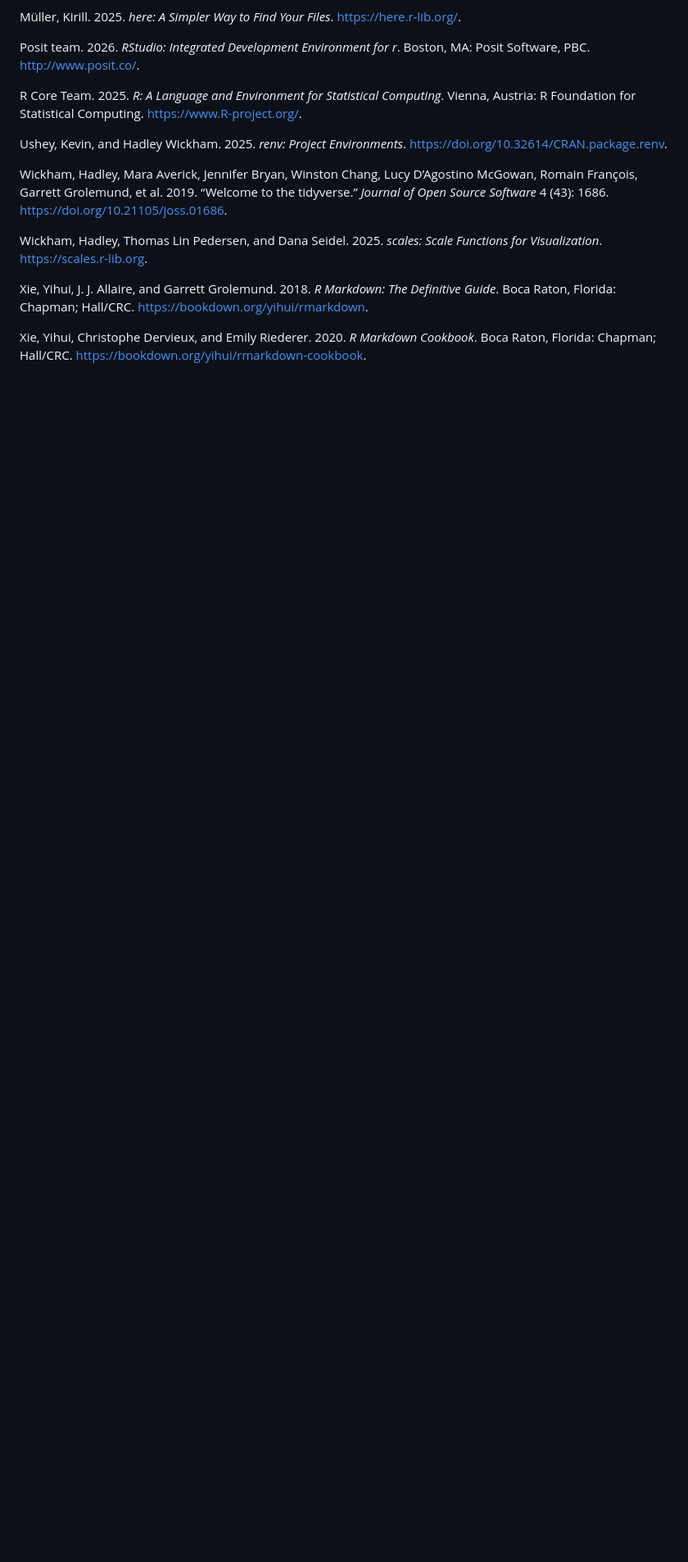
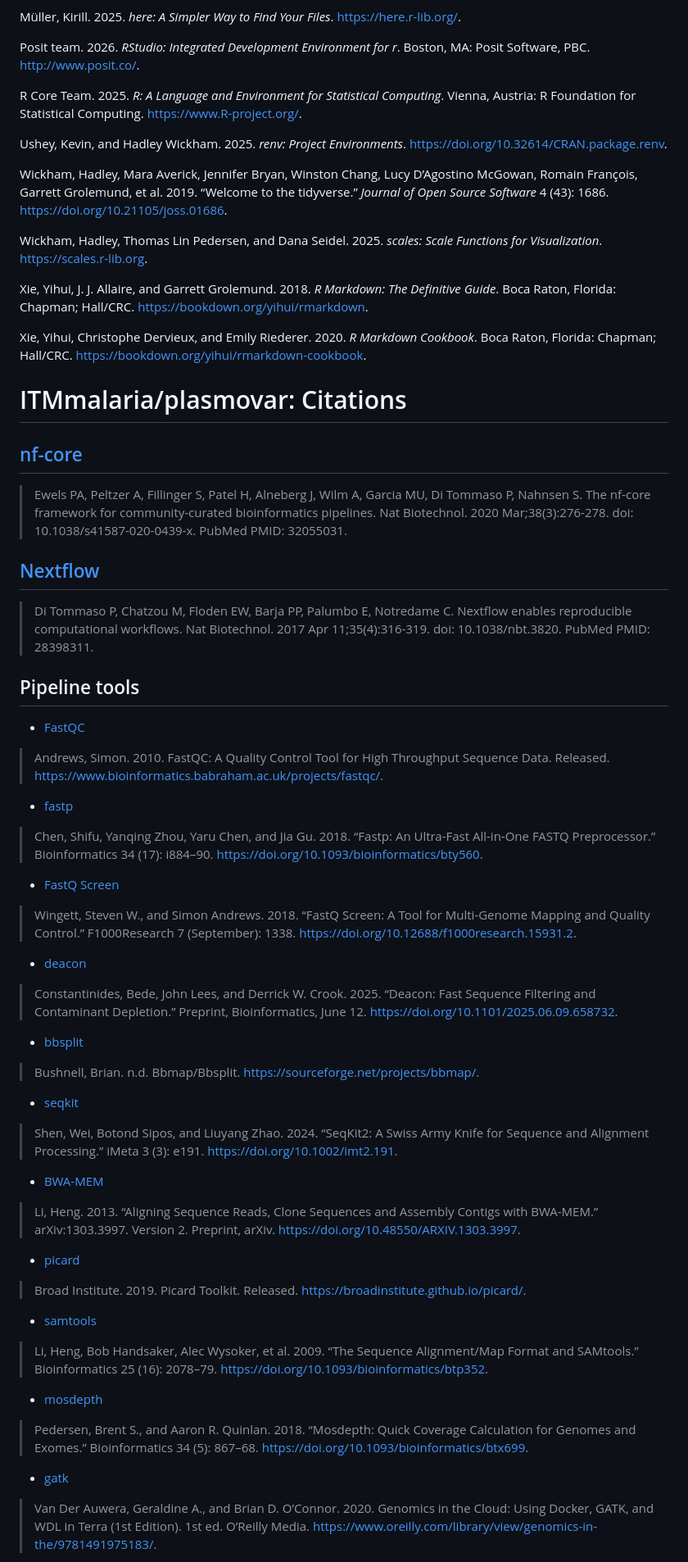
Before and after one commit to ITMmalaria/sc-assays, a Markdown page: README.md, the part around one of its changes. Shown at 82% size. Rendered like a GitHub page; blank space fills up the shorter version.

Commit message:
Update main readme and citations

```diff
--- a/README.md
+++ b/README.md
@@ -206,3 +210,60 @@ Definitive Guide*. Boca Raton, Florida: Chapman; Hall/CRC.
 Xie, Yihui, Christophe Dervieux, and Emily Riederer. 2020. *R Markdown
 Cookbook*. Boca Raton, Florida: Chapman; Hall/CRC.
 <https://bookdown.org/yihui/rmarkdown-cookbook>.
+
+# ITMmalaria/plasmovar: Citations
+
+## [nf-core](https://pubmed.ncbi.nlm.nih.gov/32055031/)
+
+> Ewels PA, Peltzer A, Fillinger S, Patel H, Alneberg J, Wilm A, Garcia MU, Di Tommaso P, Nahnsen S. The nf-core framework for community-curated bioinformatics pipelines. Nat Biotechnol. 2020 Mar;38(3):276-278. doi: 10.1038/s41587-020-0439-x. PubMed PMID: 32055031.
+
+## [Nextflow](https://pubmed.ncbi.nlm.nih.gov/28398311/)
+
+> Di Tommaso P, Chatzou M, Floden EW, Barja PP, Palumbo E, Notredame C. Nextflow enables reproducible computational workflows. Nat Biotechnol. 2017 Apr 11;35(4):316-319. doi: 10.1038/nbt.3820. PubMed PMID: 28398311.
+
+## Pipeline tools
+
+- [FastQC](https://www.bioinformatics.babraham.ac.uk/projects/fastqc/)
+
+> Andrews, Simon. 2010. FastQC: A Quality Control Tool for High Throughput Sequence Data. Released. https://www.bioinformatics.babraham.ac.uk/projects/fastqc/.
+
+- [fastp](https://github.com/opengene/fastp)
+
+> Chen, Shifu, Yanqing Zhou, Yaru Chen, and Jia Gu. 2018. “Fastp: An Ultra-Fast All-in-One FASTQ Preprocessor.” Bioinformatics 34 (17): i884–90. https://doi.org/10.1093/bioinformatics/bty560.
+
+- [FastQ Screen](https://www.bioinformatics.babraham.ac.uk/projects/fastq_screen/)
+
+> Wingett, Steven W., and Simon Andrews. 2018. “FastQ Screen: A Tool for Multi-Genome Mapping and Quality Control.” F1000Research 7 (September): 1338. https://doi.org/10.12688/f1000research.15931.2.
+
+- [deacon](https://github.com/bede/deacon)
+
+> Constantinides, Bede, John Lees, and Derrick W. Crook. 2025. “Deacon: Fast Sequence Filtering and Contaminant Depletion.” Preprint, Bioinformatics, June 12. https://doi.org/10.1101/2025.06.09.658732.
+
+- [bbsplit](https://sourceforge.net/projects/bbmap/)
+
+> Bushnell, Brian. n.d. Bbmap/Bbsplit. https://sourceforge.net/projects/bbmap/.
+
+- [seqkit](https://bioinf.shenwei.me/seqkit/)
+
+> Shen, Wei, Botond Sipos, and Liuyang Zhao. 2024. “SeqKit2: A Swiss Army Knife for Sequence and Alignment Processing.” iMeta 3 (3): e191. https://doi.org/10.1002/imt2.191.
+
+- [BWA-MEM](https://github.com/lh3/bwa)
+
+> Li, Heng. 2013. “Aligning Sequence Reads, Clone Sequences and Assembly Contigs with BWA-MEM.” arXiv:1303.3997. Version 2. Preprint, arXiv. https://doi.org/10.48550/ARXIV.1303.3997.
+
+- [picard](https://github.com/broadinstitute/gatk)
+
+> Broad Institute. 2019. Picard Toolkit. Released. https://broadinstitute.github.io/picard/.
+
+- [samtools](https://samtools.github.io/)
+
+> Li, Heng, Bob Handsaker, Alec Wysoker, et al. 2009. “The Sequence Alignment/Map Format and SAMtools.” Bioinformatics 25 (16): 2078–79. https://doi.org/10.1093/bioinformatics/btp352.
+
+- [mosdepth](https://github.com/brentp/mosdepth)
+
+> Pedersen, Brent S., and Aaron R. Quinlan. 2018. “Mosdepth: Quick Coverage Calculation for Genomes and Exomes.” Bioinformatics 34 (5): 867–68. https://doi.org/10.1093/bioinformatics/btx699.
+
+- [gatk](https://github.com/broadinstitute/gatk)
+
+> Van Der Auwera, Geraldine A., and Brian D. O’Connor. 2020. Genomics in the Cloud: Using Docker, GATK, and WDL in Terra (1st Edition). 1st ed. O’Reilly Media. https://www.oreilly.com/library/view/genomics-in-the/9781491975183/.
+
```
Also changed, not shown: other parts of README.md (+35 -0 lines).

#### Task to carry out
Write every record out again exactly, omitting the pictures they hold.

#### Written response
Before and after one commit to ITMmalaria/sc-assays, a Markdown page: README.md, the part around one of its changes. Shown at 82% size. Rendered like a GitHub page; blank space fills up the shorter version.

Commit message:
Update main readme and citations

```diff
--- a/README.md
+++ b/README.md
@@ -206,3 +210,60 @@ Definitive Guide*. Boca Raton, Florida: Chapman; Hall/CRC.
 Xie, Yihui, Christophe Dervieux, and Emily Riederer. 2020. *R Markdown
 Cookbook*. Boca Raton, Florida: Chapman; Hall/CRC.
 <https://bookdown.org/yihui/rmarkdown-cookbook>.
+
+# ITMmalaria/plasmovar: Citations
+
+## [nf-core](https://pubmed.ncbi.nlm.nih.gov/32055031/)
+
+> Ewels PA, Peltzer A, Fillinger S, Patel H, Alneberg J, Wilm A, Garcia MU, Di Tommaso P, Nahnsen S. The nf-core framework for community-curated bioinformatics pipelines. Nat Biotechnol. 2020 Mar;38(3):276-278. doi: 10.1038/s41587-020-0439-x. PubMed PMID: 32055031.
+
+## [Nextflow](https://pubmed.ncbi.nlm.nih.gov/28398311/)
+
+> Di Tommaso P, Chatzou M, Floden EW, Barja PP, Palumbo E, Notredame C. Nextflow enables reproducible computational workflows. Nat Biotechnol. 2017 Apr 11;35(4):316-319. doi: 10.1038/nbt.3820. PubMed PMID: 28398311.
+
+## Pipeline tools
+
+- [FastQC](https://www.bioinformatics.babraham.ac.uk/projects/fastqc/)
+
+> Andrews, Simon. 2010. FastQC: A Quality Control Tool for High Throughput Sequence Data. Released. https://www.bioinformatics.babraham.ac.uk/projects/fastqc/.
+
+- [fastp](https://github.com/opengene/fastp)
+
+> Chen, Shifu, Yanqing Zhou, Yaru Chen, and Jia Gu. 2018. “Fastp: An Ultra-Fast All-in-One FASTQ Preprocessor.” Bioinformatics 34 (17): i884–90. https://doi.org/10.1093/bioinformatics/bty560.
+
+- [FastQ Screen](https://www.bioinformatics.babraham.ac.uk/projects/fastq_screen/)
+
+> Wingett, Steven W., and Simon Andrews. 2018. “FastQ Screen: A Tool for Multi-Genome Mapping and Quality Control.” F1000Research 7 (September): 1338. https://doi.org/10.12688/f1000research.15931.2.
+
+- [deacon](https://github.com/bede/deacon)
+
+> Constantinides, Bede, John Lees, and Derrick W. Crook. 2025. “Deacon: Fast Sequence Filtering and Contaminant Depletion.” Preprint, Bioinformatics, June 12. https://doi.org/10.1101/2025.06.09.658732.
+
+- [bbsplit](https://sourceforge.net/projects/bbmap/)
+
+> Bushnell, Brian. n.d. Bbmap/Bbsplit. https://sourceforge.net/projects/bbmap/.
+
+- [seqkit](https://bioinf.shenwei.me/seqkit/)
+
+> Shen, Wei, Botond Sipos, and Liuyang Zhao. 2024. “SeqKit2: A Swiss Army Knife for Sequence and Alignment Processing.” iMeta 3 (3): e191. https://doi.org/10.1002/imt2.191.
+
+- [BWA-MEM](https://github.com/lh3/bwa)
+
+> Li, Heng. 2013. “Aligning Sequence Reads, Clone Sequences and Assembly Contigs with BWA-MEM.” arXiv:1303.3997. Version 2. Preprint, arXiv. https://doi.org/10.48550/ARXIV.1303.3997.
+
+- [picard](https://github.com/broadinstitute/gatk)
+
+> Broad Institute. 2019. Picard Toolkit. Released. https://broadinstitute.github.io/picard/.
+
+- [samtools](https://samtools.github.io/)
+
+> Li, Heng, Bob Handsaker, Alec Wysoker, et al. 2009. “The Sequence Alignment/Map Format and SAMtools.” Bioinformatics 25 (16): 2078–79. https://doi.org/10.1093/bioinformatics/btp352.
+
+- [mosdepth](https://github.com/brentp/mosdepth)
+
+> Pedersen, Brent S., and Aaron R. Quinlan. 2018. “Mosdepth: Quick Coverage Calculation for Genomes and Exomes.” Bioinformatics 34 (5): 867–68. https://doi.org/10.1093/bioinformatics/btx699.
+
+- [gatk](https://github.com/broadinstitute/gatk)
+
+> Van Der Auwera, Geraldine A., and Brian D. O’Connor. 2020. Genomics in the Cloud: Using Docker, GATK, and WDL in Terra (1st Edition). 1st ed. O’Reilly Media. https://www.oreilly.com/library/view/genomics-in-the/9781491975183/.
+
```
Also changed, not shown: other parts of README.md (+35 -0 lines).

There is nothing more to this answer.